(Beginning of Input data)
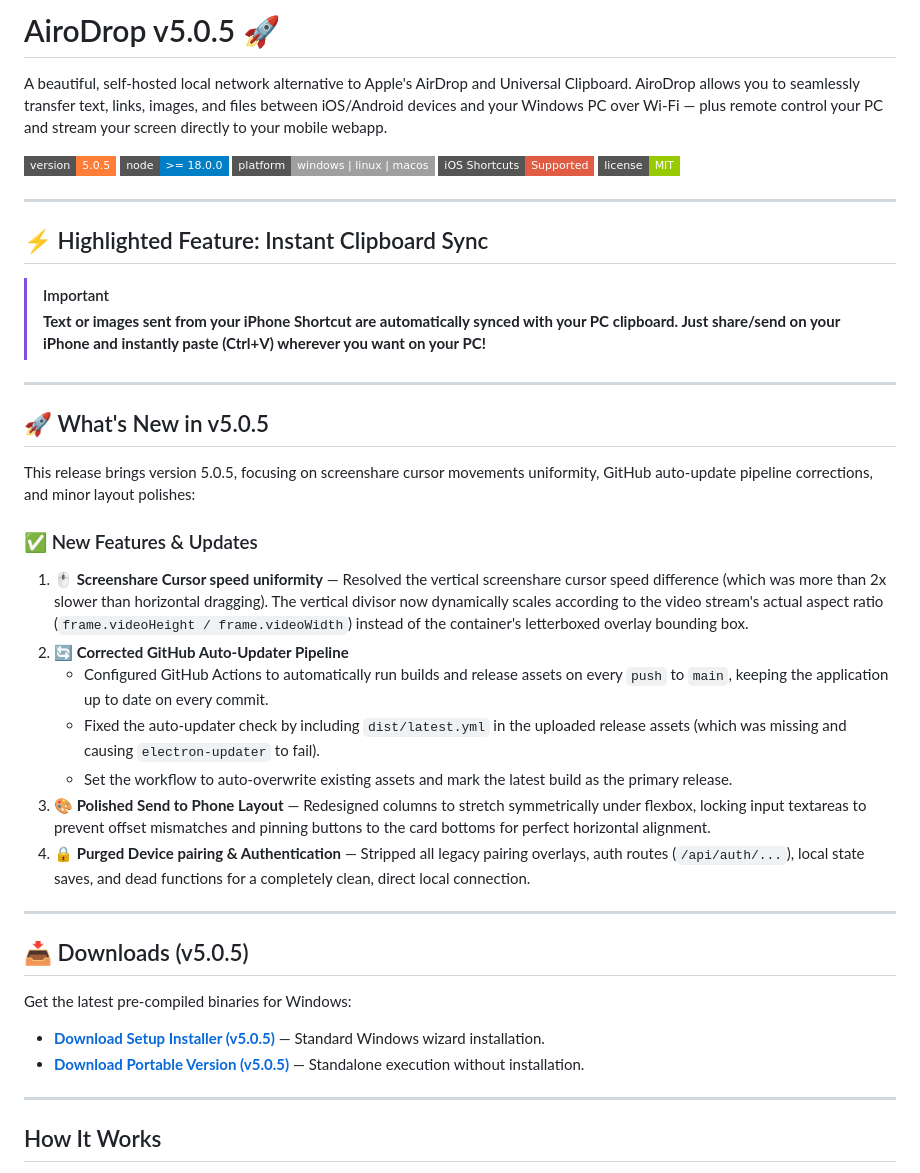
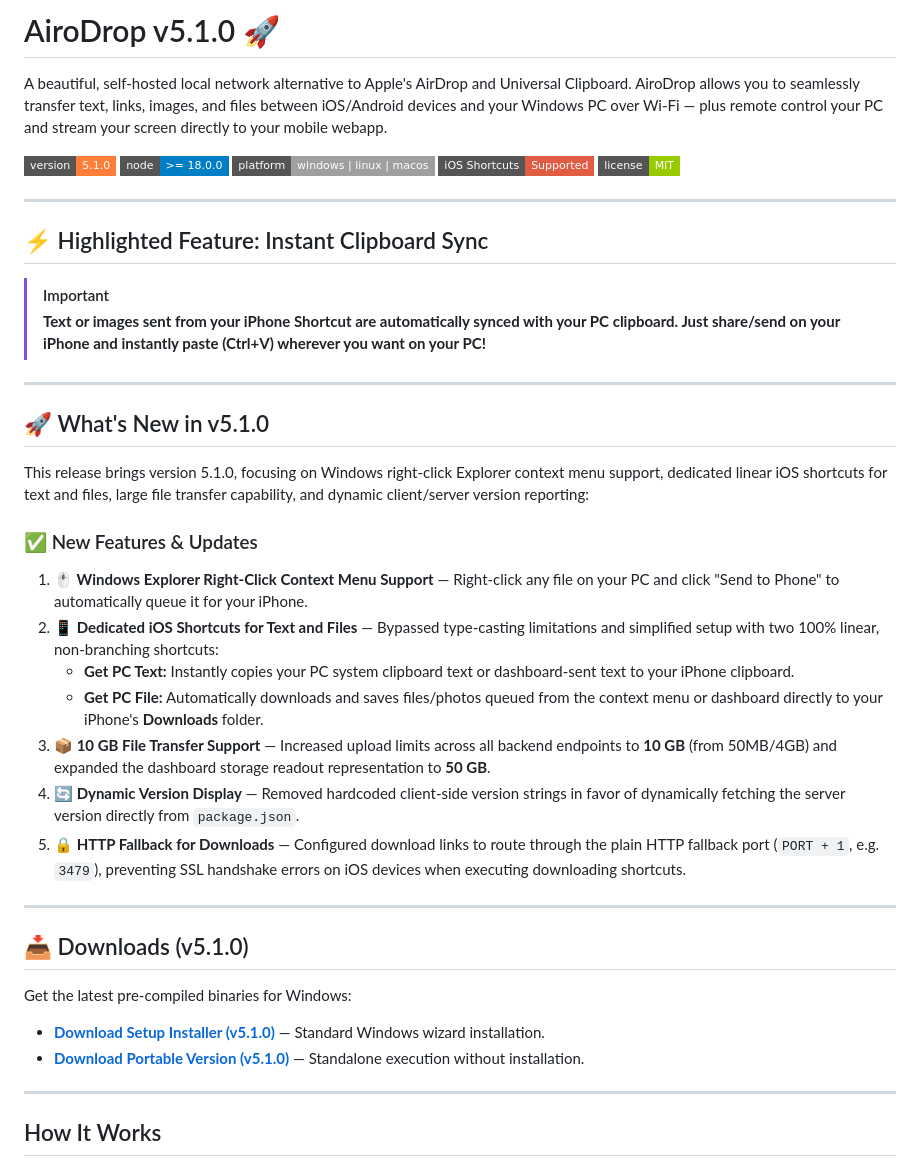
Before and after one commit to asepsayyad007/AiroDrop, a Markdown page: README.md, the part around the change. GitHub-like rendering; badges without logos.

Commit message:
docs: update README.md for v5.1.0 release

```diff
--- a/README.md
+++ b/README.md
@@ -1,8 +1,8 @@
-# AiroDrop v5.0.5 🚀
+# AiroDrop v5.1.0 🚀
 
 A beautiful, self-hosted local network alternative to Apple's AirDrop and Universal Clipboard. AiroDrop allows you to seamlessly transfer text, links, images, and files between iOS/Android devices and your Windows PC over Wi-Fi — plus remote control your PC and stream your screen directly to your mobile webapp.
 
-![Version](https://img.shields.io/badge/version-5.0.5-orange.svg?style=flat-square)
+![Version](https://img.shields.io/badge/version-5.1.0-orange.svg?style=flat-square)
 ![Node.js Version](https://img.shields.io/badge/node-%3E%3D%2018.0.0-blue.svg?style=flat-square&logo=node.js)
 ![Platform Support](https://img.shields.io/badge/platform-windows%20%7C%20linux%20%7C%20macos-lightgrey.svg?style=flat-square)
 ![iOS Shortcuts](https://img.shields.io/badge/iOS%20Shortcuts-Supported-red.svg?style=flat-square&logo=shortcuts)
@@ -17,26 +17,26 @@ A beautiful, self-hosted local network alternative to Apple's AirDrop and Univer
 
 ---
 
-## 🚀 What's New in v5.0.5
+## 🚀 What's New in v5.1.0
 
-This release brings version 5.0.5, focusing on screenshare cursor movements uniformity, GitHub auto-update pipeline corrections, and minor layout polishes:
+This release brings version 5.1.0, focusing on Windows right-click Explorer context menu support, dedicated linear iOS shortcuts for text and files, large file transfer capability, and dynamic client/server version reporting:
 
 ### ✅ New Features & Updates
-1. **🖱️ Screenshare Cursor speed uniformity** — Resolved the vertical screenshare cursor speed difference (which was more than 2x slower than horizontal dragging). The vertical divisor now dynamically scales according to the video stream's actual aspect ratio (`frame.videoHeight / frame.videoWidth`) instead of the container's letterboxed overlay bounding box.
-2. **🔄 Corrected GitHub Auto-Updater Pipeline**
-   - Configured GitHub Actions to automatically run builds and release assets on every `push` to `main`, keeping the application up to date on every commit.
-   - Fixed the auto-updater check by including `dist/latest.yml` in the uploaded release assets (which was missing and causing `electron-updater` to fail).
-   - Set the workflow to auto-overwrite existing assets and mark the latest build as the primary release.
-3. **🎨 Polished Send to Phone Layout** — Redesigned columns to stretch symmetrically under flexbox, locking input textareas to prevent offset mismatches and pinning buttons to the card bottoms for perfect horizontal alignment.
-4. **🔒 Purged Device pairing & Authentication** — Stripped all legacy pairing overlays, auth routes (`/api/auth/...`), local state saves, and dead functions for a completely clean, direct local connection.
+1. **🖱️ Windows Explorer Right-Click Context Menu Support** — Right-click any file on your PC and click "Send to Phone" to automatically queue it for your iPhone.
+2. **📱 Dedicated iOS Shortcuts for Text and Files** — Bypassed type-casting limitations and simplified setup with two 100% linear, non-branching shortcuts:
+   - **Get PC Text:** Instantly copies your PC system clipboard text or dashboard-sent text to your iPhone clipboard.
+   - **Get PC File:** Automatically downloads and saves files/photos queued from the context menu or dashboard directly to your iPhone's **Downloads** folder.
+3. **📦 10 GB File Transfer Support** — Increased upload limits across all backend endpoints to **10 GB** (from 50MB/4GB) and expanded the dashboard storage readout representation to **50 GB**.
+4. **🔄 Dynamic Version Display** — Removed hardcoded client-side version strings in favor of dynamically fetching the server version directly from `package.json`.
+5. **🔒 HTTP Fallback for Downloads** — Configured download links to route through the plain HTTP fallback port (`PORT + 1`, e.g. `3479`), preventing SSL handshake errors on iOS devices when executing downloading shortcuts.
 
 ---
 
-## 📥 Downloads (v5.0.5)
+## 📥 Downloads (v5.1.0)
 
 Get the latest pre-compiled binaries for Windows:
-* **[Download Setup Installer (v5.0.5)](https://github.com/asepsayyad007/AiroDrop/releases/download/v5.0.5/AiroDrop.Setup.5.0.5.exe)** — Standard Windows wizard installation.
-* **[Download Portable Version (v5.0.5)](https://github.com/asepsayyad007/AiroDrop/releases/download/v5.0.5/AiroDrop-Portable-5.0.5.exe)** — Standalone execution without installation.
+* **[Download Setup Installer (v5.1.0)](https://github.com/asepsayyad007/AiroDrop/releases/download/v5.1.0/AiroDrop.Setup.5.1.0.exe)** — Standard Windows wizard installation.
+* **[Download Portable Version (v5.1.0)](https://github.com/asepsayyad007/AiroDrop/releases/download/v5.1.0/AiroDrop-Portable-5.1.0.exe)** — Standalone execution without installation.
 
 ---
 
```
(End of Input data)
▶ **Problem**:
Every record is to be restated word for word, with the pictures left out.

▶ **Response box**:
Before and after one commit to asepsayyad007/AiroDrop, a Markdown page: README.md, the part around the change. GitHub-like rendering; badges without logos.

Commit message:
docs: update README.md for v5.1.0 release

```diff
--- a/README.md
+++ b/README.md
@@ -1,8 +1,8 @@
-# AiroDrop v5.0.5 🚀
+# AiroDrop v5.1.0 🚀
 
 A beautiful, self-hosted local network alternative to Apple's AirDrop and Universal Clipboard. AiroDrop allows you to seamlessly transfer text, links, images, and files between iOS/Android devices and your Windows PC over Wi-Fi — plus remote control your PC and stream your screen directly to your mobile webapp.
 
-![Version](https://img.shields.io/badge/version-5.0.5-orange.svg?style=flat-square)
+![Version](https://img.shields.io/badge/version-5.1.0-orange.svg?style=flat-square)
 ![Node.js Version](https://img.shields.io/badge/node-%3E%3D%2018.0.0-blue.svg?style=flat-square&logo=node.js)
 ![Platform Support](https://img.shields.io/badge/platform-windows%20%7C%20linux%20%7C%20macos-lightgrey.svg?style=flat-square)
 ![iOS Shortcuts](https://img.shields.io/badge/iOS%20Shortcuts-Supported-red.svg?style=flat-square&logo=shortcuts)
@@ -17,26 +17,26 @@ A beautiful, self-hosted local network alternative to Apple's AirDrop and Univer
 
 ---
 
-## 🚀 What's New in v5.0.5
+## 🚀 What's New in v5.1.0
 
-This release brings version 5.0.5, focusing on screenshare cursor movements uniformity, GitHub auto-update pipeline corrections, and minor layout polishes:
+This release brings version 5.1.0, focusing on Windows right-click Explorer context menu support, dedicated linear iOS shortcuts for text and files, large file transfer capability, and dynamic client/server version reporting:
 
 ### ✅ New Features & Updates
-1. **🖱️ Screenshare Cursor speed uniformity** — Resolved the vertical screenshare cursor speed difference (which was more than 2x slower than horizontal dragging). The vertical divisor now dynamically scales according to the video stream's actual aspect ratio (`frame.videoHeight / frame.videoWidth`) instead of the container's letterboxed overlay bounding box.
-2. **🔄 Corrected GitHub Auto-Updater Pipeline**
-   - Configured GitHub Actions to automatically run builds and release assets on every `push` to `main`, keeping the application up to date on every commit.
-   - Fixed the auto-updater check by including `dist/latest.yml` in the uploaded release assets (which was missing and causing `electron-updater` to fail).
-   - Set the workflow to auto-overwrite existing assets and mark the latest build as the primary release.
-3. **🎨 Polished Send to Phone Layout** — Redesigned columns to stretch symmetrically under flexbox, locking input textareas to prevent offset mismatches and pinning buttons to the card bottoms for perfect horizontal alignment.
-4. **🔒 Purged Device pairing & Authentication** — Stripped all legacy pairing overlays, auth routes (`/api/auth/...`), local state saves, and dead functions for a completely clean, direct local connection.
+1. **🖱️ Windows Explorer Right-Click Context Menu Support** — Right-click any file on your PC and click "Send to Phone" to automatically queue it for your iPhone.
+2. **📱 Dedicated iOS Shortcuts for Text and Files** — Bypassed type-casting limitations and simplified setup with two 100% linear, non-branching shortcuts:
+   - **Get PC Text:** Instantly copies your PC system clipboard text or dashboard-sent text to your iPhone clipboard.
+   - **Get PC File:** Automatically downloads and saves files/photos queued from the context menu or dashboard directly to your iPhone's **Downloads** folder.
+3. **📦 10 GB File Transfer Support** — Increased upload limits across all backend endpoints to **10 GB** (from 50MB/4GB) and expanded the dashboard storage readout representation to **50 GB**.
+4. **🔄 Dynamic Version Display** — Removed hardcoded client-side version strings in favor of dynamically fetching the server version directly from `package.json`.
+5. **🔒 HTTP Fallback for Downloads** — Configured download links to route through the plain HTTP fallback port (`PORT + 1`, e.g. `3479`), preventing SSL handshake errors on iOS devices when executing downloading shortcuts.
 
 ---
 
-## 📥 Downloads (v5.0.5)
+## 📥 Downloads (v5.1.0)
 
 Get the latest pre-compiled binaries for Windows:
-* **[Download Setup Installer (v5.0.5)](https://github.com/asepsayyad007/AiroDrop/releases/download/v5.0.5/AiroDrop.Setup.5.0.5.exe)** — Standard Windows wizard installation.
-* **[Download Portable Version (v5.0.5)](https://github.com/asepsayyad007/AiroDrop/releases/download/v5.0.5/AiroDrop-Portable-5.0.5.exe)** — Standalone execution without installation.
+* **[Download Setup Installer (v5.1.0)](https://github.com/asepsayyad007/AiroDrop/releases/download/v5.1.0/AiroDrop.Setup.5.1.0.exe)** — Standard Windows wizard installation.
+* **[Download Portable Version (v5.1.0)](https://github.com/asepsayyad007/AiroDrop/releases/download/v5.1.0/AiroDrop-Portable-5.1.0.exe)** — Standalone execution without installation.
 
 ---
 
```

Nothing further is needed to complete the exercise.